— Instructions for the task —
Lines with the string "Medicine" must each be copied from the listing.

— Given information —
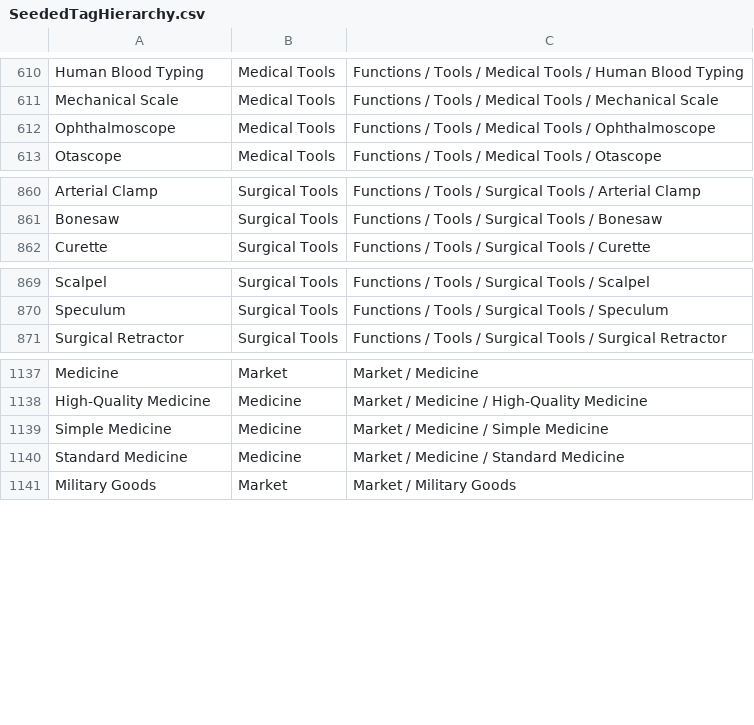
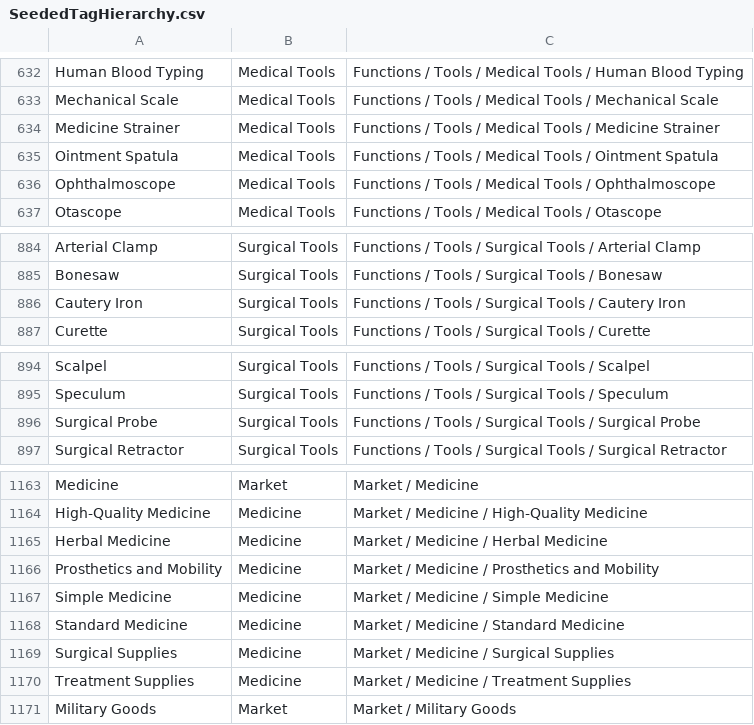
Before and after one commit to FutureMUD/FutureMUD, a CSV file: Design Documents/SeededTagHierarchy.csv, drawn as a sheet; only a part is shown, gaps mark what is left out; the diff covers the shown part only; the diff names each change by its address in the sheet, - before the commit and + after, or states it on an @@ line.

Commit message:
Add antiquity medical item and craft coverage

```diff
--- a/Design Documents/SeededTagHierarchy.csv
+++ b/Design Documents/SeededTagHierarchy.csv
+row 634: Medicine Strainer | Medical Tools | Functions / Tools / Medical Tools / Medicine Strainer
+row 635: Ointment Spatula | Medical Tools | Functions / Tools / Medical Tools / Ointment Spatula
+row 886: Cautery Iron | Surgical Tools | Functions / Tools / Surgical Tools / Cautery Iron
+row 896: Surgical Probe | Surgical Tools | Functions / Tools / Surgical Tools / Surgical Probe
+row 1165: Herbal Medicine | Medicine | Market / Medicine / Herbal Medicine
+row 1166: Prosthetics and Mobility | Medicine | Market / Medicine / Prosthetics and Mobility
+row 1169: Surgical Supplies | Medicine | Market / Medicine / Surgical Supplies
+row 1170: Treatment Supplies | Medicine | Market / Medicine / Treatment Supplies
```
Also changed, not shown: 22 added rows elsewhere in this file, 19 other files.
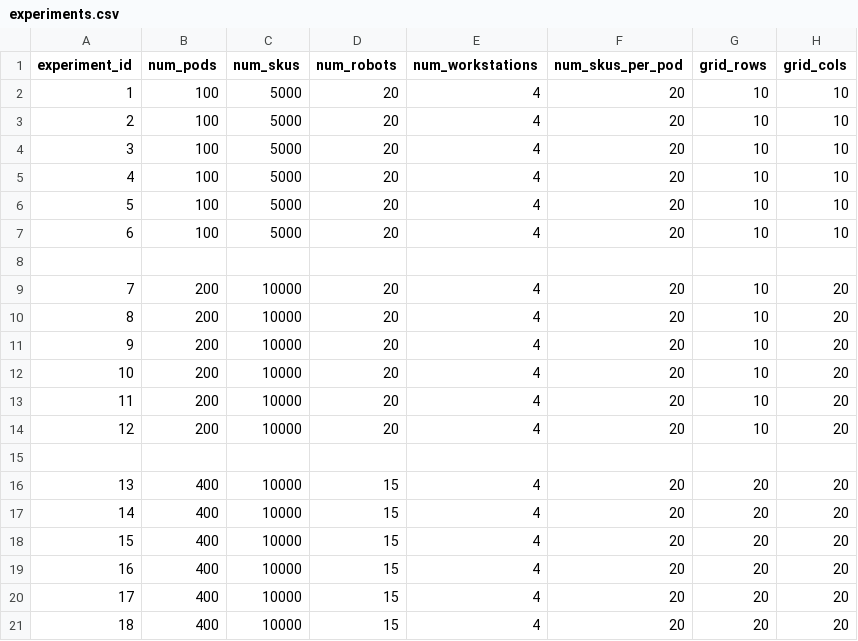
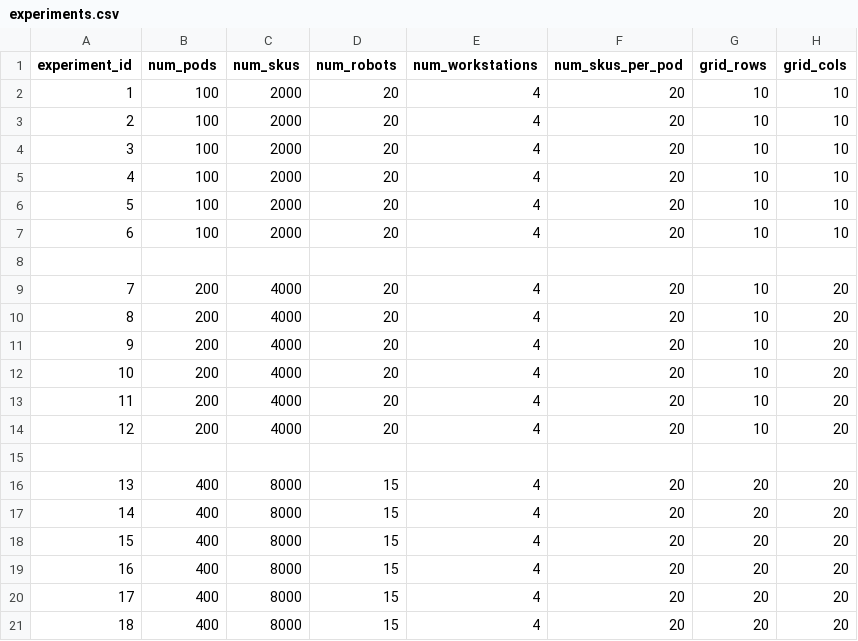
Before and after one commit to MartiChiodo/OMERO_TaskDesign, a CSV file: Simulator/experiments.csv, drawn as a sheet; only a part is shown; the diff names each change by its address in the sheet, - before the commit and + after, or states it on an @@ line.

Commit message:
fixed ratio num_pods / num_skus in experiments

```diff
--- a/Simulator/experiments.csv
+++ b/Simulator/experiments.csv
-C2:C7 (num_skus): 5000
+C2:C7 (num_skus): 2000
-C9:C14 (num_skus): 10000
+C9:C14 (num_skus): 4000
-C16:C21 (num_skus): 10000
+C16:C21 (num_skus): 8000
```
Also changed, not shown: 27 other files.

— Written response —
+row 634: Medicine Strainer | Medical Tools | Functions / Tools / Medical Tools / Medicine Strainer
+row 1165: Herbal Medicine | Medicine | Market / Medicine / Herbal Medicine
+row 1166: Prosthetics and Mobility | Medicine | Market / Medicine / Prosthetics and Mobility
+row 1169: Surgical Supplies | Medicine | Market / Medicine / Surgical Supplies
+row 1170: Treatment Supplies | Medicine | Market / Medicine / Treatment Supplies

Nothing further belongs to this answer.